Steve Niles is well known for “30 Days of Night,” and rightly so. He is less well known for “Simon Dark”, a short-lived series from 2008 which centers around dark magic and demons. It also stands out for being set in Gotham, and in a year-and-a-half run never guest stars any member of the Bat-family.
Written by Steve Niles
Illustrated by Scott Hampton
The most offbeat superhero in the DCU, from the creator responsible for the most offbeat horror comic, ’30 Days of Night’! Gotham City has a new protector…the urban legend they call Simon Dark. And he’s a very thin line of defence against a vicious serial killer!
144 pages / $14.99
The plot for this volume is difficult to summarize. It’s not that nothing happens – a lot does – it’s that the collection is largely just an introduction. The action in the early chapters exists more as a way to show who the characters are, and not just because action is cool. Through his encounters with Eddie the Machete, Simon meets and interacts with the people who will become his supporting cast. By the end of the trade, you’ll know who Simon and his friends are. You also know there is a villain, but not the goal or motivations of said villain.
As a collection, the single issues fit together mostly ok. The breaks are obvious, mostly because of the use of framed and splash pages. The plot doesn’t skip too much, as each chapter usually switches to a different scene. The one exception is between issues four and five, where the dialogue hiccups for a couple panels before moving on.
Niles’ character work is top notch, with every piece of dialogue sounding natural. There’s a particularly heartbreaking scene where Simon learns he’s the only one who can survive being decapitated. Up to that point, Simon has seemed like a dark vigilante who dealt brutal justice, but he was actually just innocent and child-like, thinking he was giving murderers the equivalent of a swat on the wrist. There’s also a surprisingly funny scene in chapter five when a man gets both hands ripped off.
If the writing has a weakness, it’s the lack of a solid narrative to hold the chapters together. Niles spends too much time letting us get to know the characters, and not enough time developing a plot. By the end of the trade, the villains remain mysteries in hoods, with only a hint at some brewing trouble. No conflict is really presented or resolved. These issues feel like the first act of a larger story, instead of a story by themselves. Now, it’s important to know this isn’t exactly Niles’ fault. He wrote a good tale, it just took more than six issues to tell. If DC had collected the first twelve issues instead, this wouldn’t be an issue. Then again, maybe the cost of the collection would’ve been prohibitive.
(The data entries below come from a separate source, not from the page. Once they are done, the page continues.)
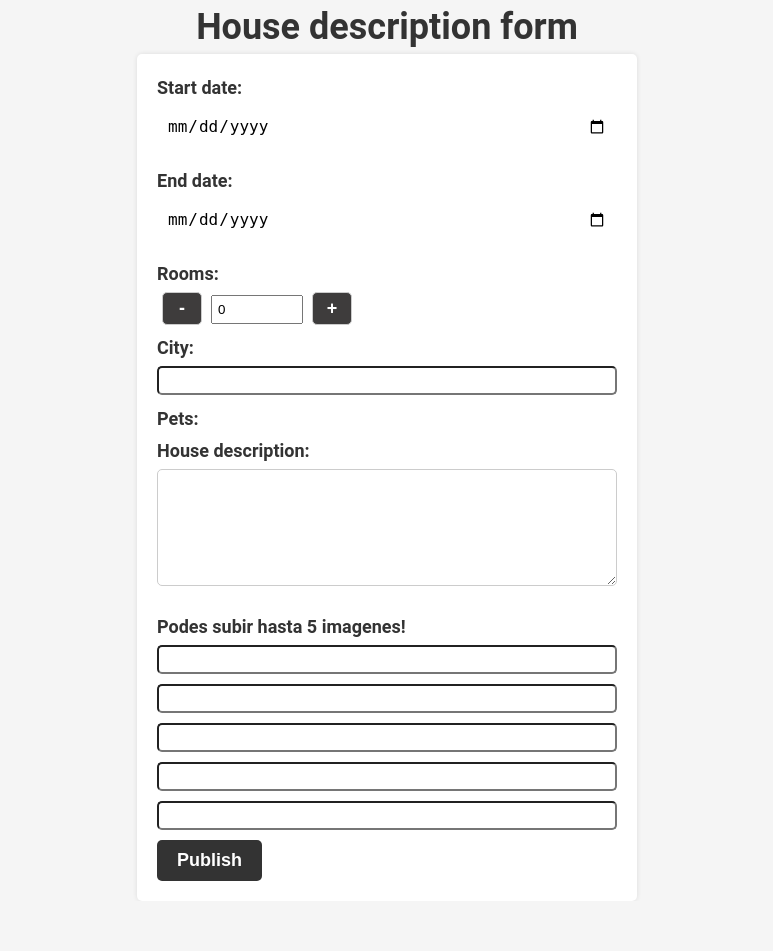
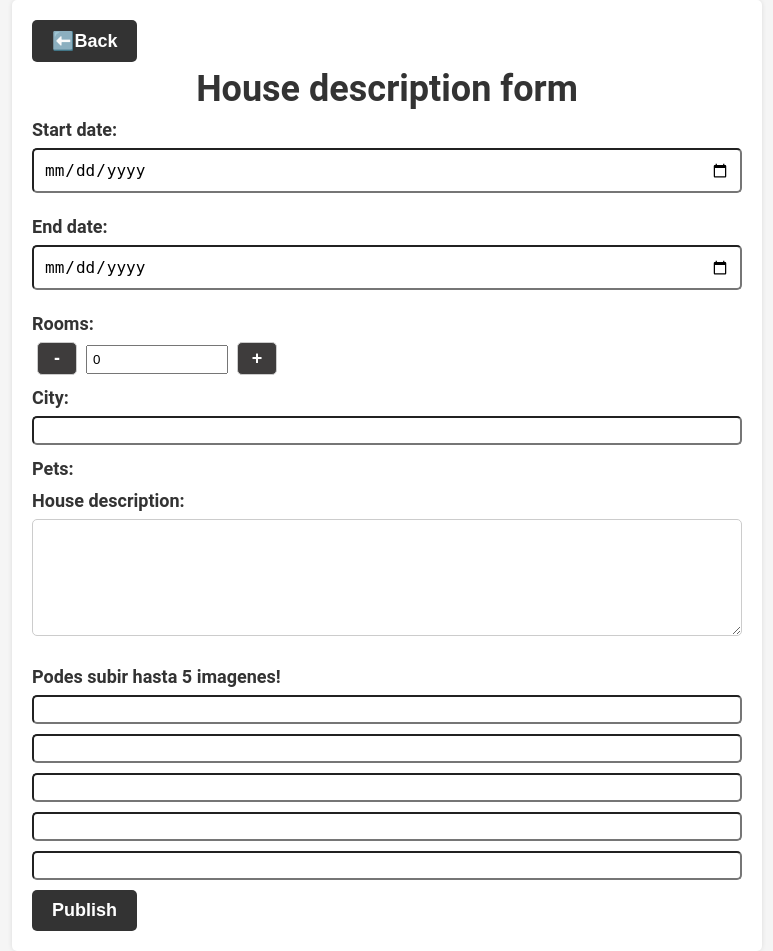
Before and after one commit to joaquinhojman/75.44-AyCdPI1-TP, a FastAPI app: template src/templates/my_home.html in a window 1280 px wide. Shown: the whole page, without its empty margins (253-1026 px from the left). Before the commit the page ends 881 px from the top, so only its background shows below. Run offline with FastAPI, Linux system fonts and the light colour scheme; the template is opened without the code that fills it, so the values that code supplies are empty.

Commit message:
Add button to back to previous page

```diff
--- a/src/static/my_home.css
+++ b/src/static/my_home.css
@@ -37,7 +37,7 @@
     padding: 20px;
     box-shadow: 0px 0px 5px rgba(0,0,0,0.1);
     border-radius: 5px;
-    max-width: 500px;
+    max-width: 750px;
     margin: 0 auto;
   }
 
@@ -71,7 +71,6 @@
   form input[type="text"], form input[type="date"] {
     width: 100%;
     padding: 10px;
-    border: none;
     border-radius: 5px;
     margin-bottom: 20px;
     font-size: 16px;
--- a/src/templates/applications.html
+++ b/src/templates/applications.html
@@ -33,6 +33,12 @@
 
 <body class="body-applications">
 <div class="form">
+    <a href="{{ url_for('view_my_homes') }}">
+        <button type="button" class="button">
+            <span class="button-text">⬅️Back</span>
+        </button>
+    </a>
+
 <h2> Estas son las solicitudes para cuidar tu casa. </h2>
 <div>
     <ul>
--- a/src/templates/my_home.html
+++ b/src/templates/my_home.html
@@ -29,9 +29,15 @@
 
 </script>
   <body>
-    <h1>House description form</h1>
     <div class="form-container">
-    <form method="post" action="{{ url_for('create_home') }}" onsubmit="return validateForm()">
+      <form method="post" action="{{ url_for('create_home') }}" onsubmit="return validateForm()">
+        <a href="{{ url_for('home') }}">
+          <button type="button" class="button">
+              <span class="button-text">⬅️Back</span>
+          </button>
+        </a>
+
+      <h1>House description form</h1>
       <label for="start_date">Start date:</label>
       <input type="date" id="start_date" name="start_date" required>
 
--- a/src/templates/my_homes.html
+++ b/src/templates/my_homes.html
@@ -12,6 +12,11 @@
 
 <body>
     <div class="form">
+        <a href="{{ url_for('home') }}">
+            <button type="button" class="button">
+                <span class="button-text">⬅️Back</span>
+            </button>
+        </a>
         <h1>My Homes</h1>
             {% set my_houses = houses | selectattr(4, '==', user_id) | list %}
             <ul>
--- a/src/templates/profile.html
+++ b/src/templates/profile.html
@@ -12,6 +12,11 @@
 
 <body>
     <div class="form">
+        <a href="{{ url_for('home') }}">
+            <button type="button" class="button">
+                <span class="button-text">⬅️Back</span>
+            </button>
+          </a>
         <div class="profile">
             <div class="form-container">
             <h1> My Profile </h1>
--- a/src/templates/search_homes.html
+++ b/src/templates/search_homes.html
@@ -12,6 +12,12 @@
 
 <body>
     <div class="form">
+        <a href="{{ url_for('home') }}">
+            <button class="button">
+                <span class="button-text">⬅️Back</span>
+            </button>
+        </a>
+
         <h1>Other Homes</h1>
         <form method="POST" action="{{ url_for('search_with_filter') }}">
             <div style="background-color:#f5f5f5 !important; border-radius: 10px;">
--- a/src/templates/search_with_filter.html
+++ b/src/templates/search_with_filter.html
@@ -12,6 +12,11 @@
 
 <body>
     <div class="form">
+        <a href="{{ url_for('search_homes') }}">
+            <button class="button">
+                <span class="button-text">⬅️Back</span>
+            </button>
+        </a>
         <h1>Filtered Homes</h1>
             {% set other_houses = houses | selectattr(4, '!=', user_id) | list %}
             <ul>
--- a/src/templates/view_my_applications.html
+++ b/src/templates/view_my_applications.html
@@ -7,6 +7,11 @@
 
 <body>
     <div class="form">
+        <a href="{{ url_for('home') }}">
+            <button type="button" class="button">
+                <span class="button-text">⬅️Back</span>
+            </button>
+        </a>
         <h1>My Applications</h1>
             <ul>
                 {% for application in applications %}
```
Also changed, not shown: src/templates/house_details.html (+6 -1 lines).
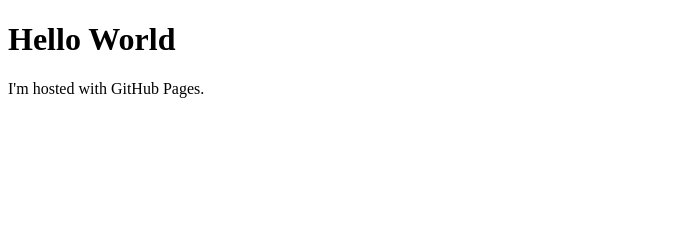
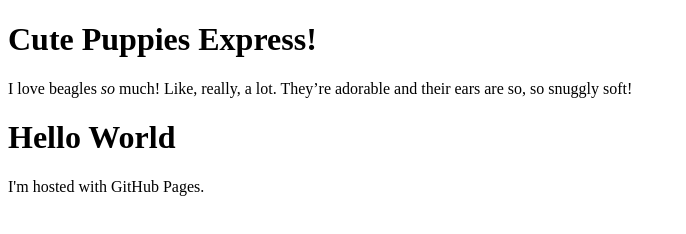
Before and after one commit to JonathanLi3230/jonathanli3230.github.io, a plain HTML site: page index.html in a window 1280 px wide. Shown: the whole page, without its empty margins (0-686 px from the left). Drawn offline with Linux system fonts and the light colour scheme.

Commit message:
Update index.html

```diff
--- a/index.html
+++ b/index.html
@@ -1,6 +1,13 @@
 <!DOCTYPE html>
 <html>
 <body>
+  <header class="page-header">
+    <h1>Cute Puppies Express!</h1>
+</header>
+
+<main>
+    <p>I love beagles <em>so</em> much! Like, really, a lot. They’re adorable and their ears are so, so snuggly soft!</p>
+</main>
 <h1>Hello World</h1>
 <p>I'm hosted with GitHub Pages.</p>
 </body>
```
Scott Hampton’s art is a great fit for this book. It has a rough, gritty feel similar to Sean Phillips, and Chris Chuckry’s flat palette help to evoke the sense of darkness in this otherwise nice part of Gotham. Hampton’s scenery is both detailed and subtle, easily distinguishable without distracting from the main focus of the panels. The way he blurs the edges of the background evokes a sense of distance and fog, while at the same time acting to show the disconnect the characters feel from their surroundings. Hampton packs at least some scenery into every scene, never taking a short cut to leave empty space. If the art has a low point, it’s the occasional flat or lifeless expression. The two main females in “Simon Dark” are sometimes hard to tell apart, except for the colors of their coats. Most times though, these aren’t an issue.
As far as special features go, the trade is bare bones. Covers are included between chapter breaks, but that’s all there is. No sketches, no scripts, and no introduction or afterword. The book is still a good value, though, because the cover price essentially gives you an issue for free. Copies are also available way below cover price on Amazon, including one as low as $3.99.
Final verdict: 6.5 – A good read, but only worth buying if you’re ready to commit to the second trade as well.